Here is an article by Roger Grimes, Data-Driven Defense Evangelist at KnowBe4
Ever since Google told the world that none of its 85,000 employees had been successfully hacked (https://krebsonsecurity.com/2018/07/google-security-keys-neutralized-employee-phishing/) since they started implementing Security Keys, like Yubico’s YubiKey (https://www.yubico.com/products/yubikey-hardware/), I’ve been contacted by friends and the media about my thoughts.
Apparently as the author and presenter of the 12 Ways to Hack 2FA(https://www.brighttalk.com/webcast/14421/326691/twelve-ways-to-defeat-two-factor-authentication) and an author of a similar CSO column (https://www.csoonline.com/article/3272425/authentication/11-ways-to-hack-2fa.html), I’m purported to be an authority on it. I’m not, but I did recently stay at a Holiday Inn.

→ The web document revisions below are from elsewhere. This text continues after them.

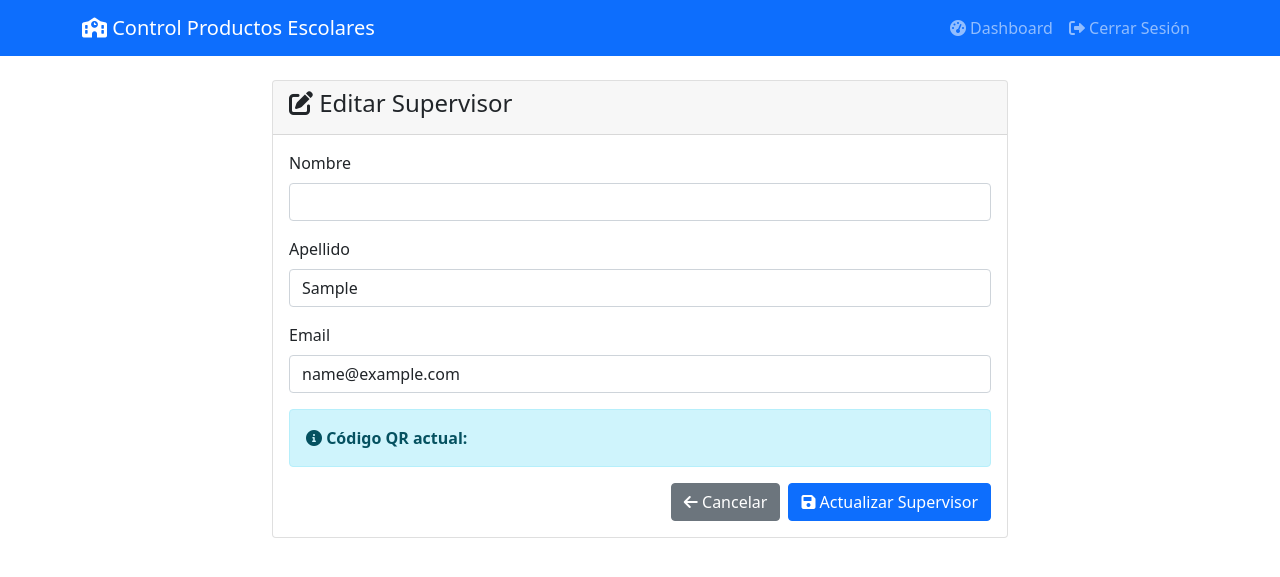
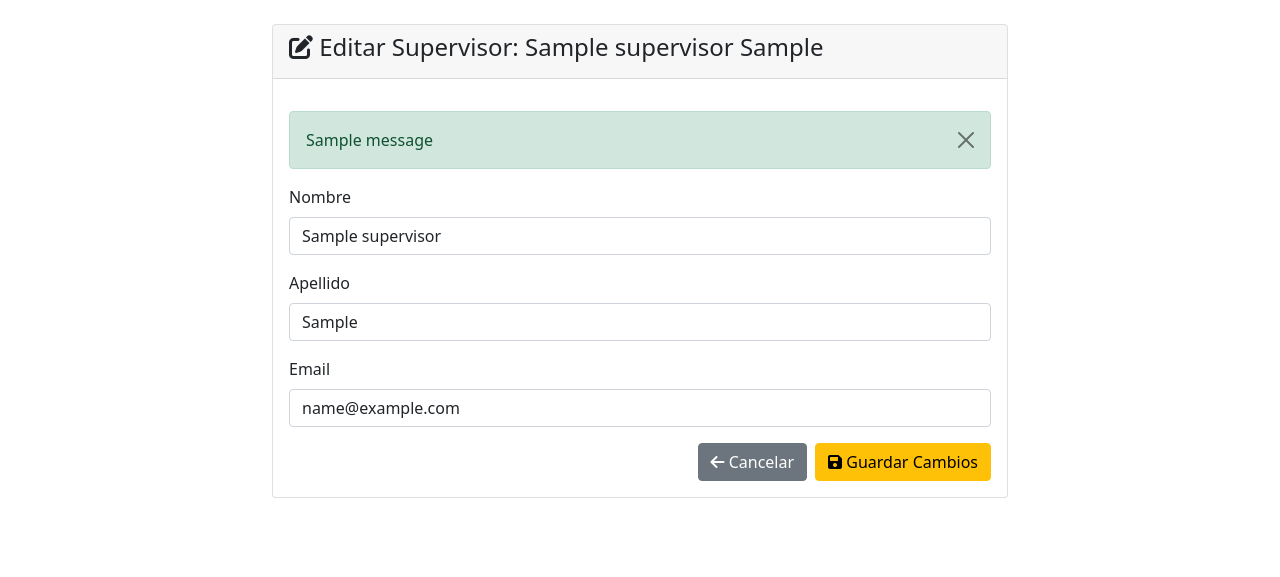
Before and after one commit to rafaelhgarcia/control-productos-escolares, a Flask app: page /supervisores/editar/1 in a window 1280 px wide. Shown: the top 577 px of the page. Run offline with Flask 3, Linux system fonts and the light colour scheme; a user stored in the database is signed in; tables that the repository leaves empty hold one stand-in row (values such as "Sample post"); one stand-in notice (Sample message) is shown.

Commit message:
Enhance supervisor edit form with dynamic data
Updated the supervisor editing form to display the supervisor's name and last name dynamically. Changed button text and adjusted form input values to use request data.

```diff
--- a/templates/editar_supervisor.html
+++ b/templates/editar_supervisor.html
@@ -8,60 +8,54 @@
     <link href="https://cdnjs.cloudflare.com/ajax/libs/font-awesome/6.0.0/css/all.min.css" rel="stylesheet">
 </head>
 <body>
-    <nav class="navbar navbar-expand-lg navbar-dark bg-primary">
-        <div class="container">
-            <a class="navbar-brand" href="/">
-                <i class="fas fa-school"></i> Control Productos Escolares
-            </a>
-            <div class="navbar-nav ms-auto">
-                <a class="nav-link" href="/dashboard">
-                    <i class="fas fa-tachometer-alt"></i> Dashboard
-                </a>
-                <a class="nav-link" href="/logout">
-                    <i class="fas fa-sign-out-alt"></i> Cerrar Sesión
-                </a>
-            </div>
-        </div>
-    </nav>
-
     <div class="container mt-4">
         <div class="row justify-content-center">
             <div class="col-md-8">
                 <div class="card">
                     <div class="card-header">
-                        <h4><i class="fas fa-edit"></i> Editar Supervisor</h4>
+                        <h4><i class="fas fa-edit"></i> Editar Supervisor: {{ supervisor.name }} {{ supervisor.apellido }}</h4>
                     </div>
                     <div class="card-body">
+
+                        {% with messages = get_flashed_messages(with_categories=true) %}
+                            {% if messages %}
+                                <div class="mt-3">
+                                    {% for category, message in messages %}
+                                        <div class="alert alert-{{ 'success' if category == 'success' else 'danger' if category == 'error' else 'info' }} alert-dismissible fade show" role="alert">
+                                            {{ message }}
+                                            <button type="button" class="btn-close" data-bs-dismiss="alert" aria-label="Close"></button>
+                                        </div>
+                                    {% endfor %}
+                                </div>
+                            {% endif %}
+                        {% endwith %}
+
                         <form method="POST">
+
                             <div class="mb-3">
                                 <label for="nombre" class="form-label">Nombre</label>
-                                <input type="text" class="form-control" id="nombre" name="nombre"
-                                       value="{{ supervisor.nombre }}" required>
+                                <input type="text" class="form-control" id="nombre" name="name"
+                                       value="{{ request.form.get('name', supervisor.name) }}" required>
                             </div>
 
                             <div class="mb-3">
                                 <label for="apellido" class="form-label">Apellido</label>
                                 <input type="text" class="form-control" id="apellido" name="apellido"
-                                       value="{{ supervisor.apellido }}" required>
+                                       value="{{ request.form.get('apellido', supervisor.apellido) }}" required>
                             </div>
 
                             <div class="mb-3">
                                 <label for="email" class="form-label">Email</label>
                                 <input type="email" class="form-control" id="email" name="email"
-                                       value="{{ supervisor.email }}" required>
-                            </div>
-
-                            <div class="alert alert-info">
-                                <i class="fas fa-info-circle"></i>
-                                <strong>Código QR actual:</strong> {{ supervisor.qr_code }}
+                                       value="{{ request.form.get('email', supervisor.email) }}" required>
                             </div>
 
                             <div class="d-grid gap-2 d-md-flex justify-content-md-end">
-                                <a href="/supervisores" class="btn btn-secondary">
+                                <a href="{{ url_for('list_supervisores') }}" class="btn btn-secondary">
                                     <i class="fas fa-arrow-left"></i> Cancelar
                                 </a>
-                                <button type="submit" class="btn btn-primary">
-                                    <i class="fas fa-save"></i> Actualizar Supervisor
+                                <button type="submit" class="btn btn-warning">
+                                    <i class="fas fa-save"></i> Guardar Cambios
                                 </button>
                             </div>
                         </form>
```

Never one to be a wall flower, I’ve given my opinion and limited expertise over and over. I had to repeat it enough that I decided to write an article about it so I can just point future requests to a link.
MFA and Google Are Awesome
First, and foremost, any multi-factor authentication (MFA) method should be applauded and supported. I feel almost criminal saying anything bad about any MFA solution. We need to replace as many one factor authentication (1FA) and/or simple password authentication scenarios wherever and whenever we can. I’m saying it right here, MFA is awesome!
Google is awesome in so many ways, not the least of which is their incredible push to better secure more web sites, using more default HTTPS and trying to fix our digital authentication mess as examples, but also in switching all their users to MFA. The security vendors providing Google Security Key MFA solutions are awesome. Yubico’s YubiKey is awesome. What’s not to love about any company or person trying to improve computer security?
Now that we’ve got the obligatory “I’m not insane” moment out of the way, I’m just as correct to say that there is no doubt in my mind that Google’s Security Key MFA device can be hacked. Just because it hasn’t or didn’t (not sure how you ultimately prove that of course) get hacked, doesn’t mean it can’t be hacked. Apple computers and devices didn’t get hacked until they became super popular, and now they are. Same thing here.
There is not an authentication solution made that cannot be hacked. That includes what Google has. It includes whatever we come up with in the future. It includes all known biometrics. It includes everything in the computer security world. If a vendor or person tells you they have something that is unhackable, run! They are either lying or don’t know what they are talking about. Either way, not the sources of authority you should be listening to.
Yes, Google Security Keys Can Be Hacked
Critics of mine are probably saying if Google has gone over a year without any of their 85,000 employees getting hacked, how can I say that they are hackable with any degree of expertise, certainty, or personal dignity?
Start by watching my Hacking 2FA video or read the CSO column (listed above). Or just watch my friend, co-worker, and world’s best-known hacker, Kevin Mitnick, blow past a popular 2FA solution (https://www.youtube.com/watch?v=xaOX8DS-Cto) using social engineering and some common hacking methods like the 2FA token isn’t even there.
After Kevin first posted his video, people said that his method wouldn’t work on Google, and so he goes around demonstrating breaking around Google’s software-based 2FA solution, Google Authenticator, for giggles. Repeat after me, any authentication solution is hackable. Some are just easier than others.
Read the full article at the source.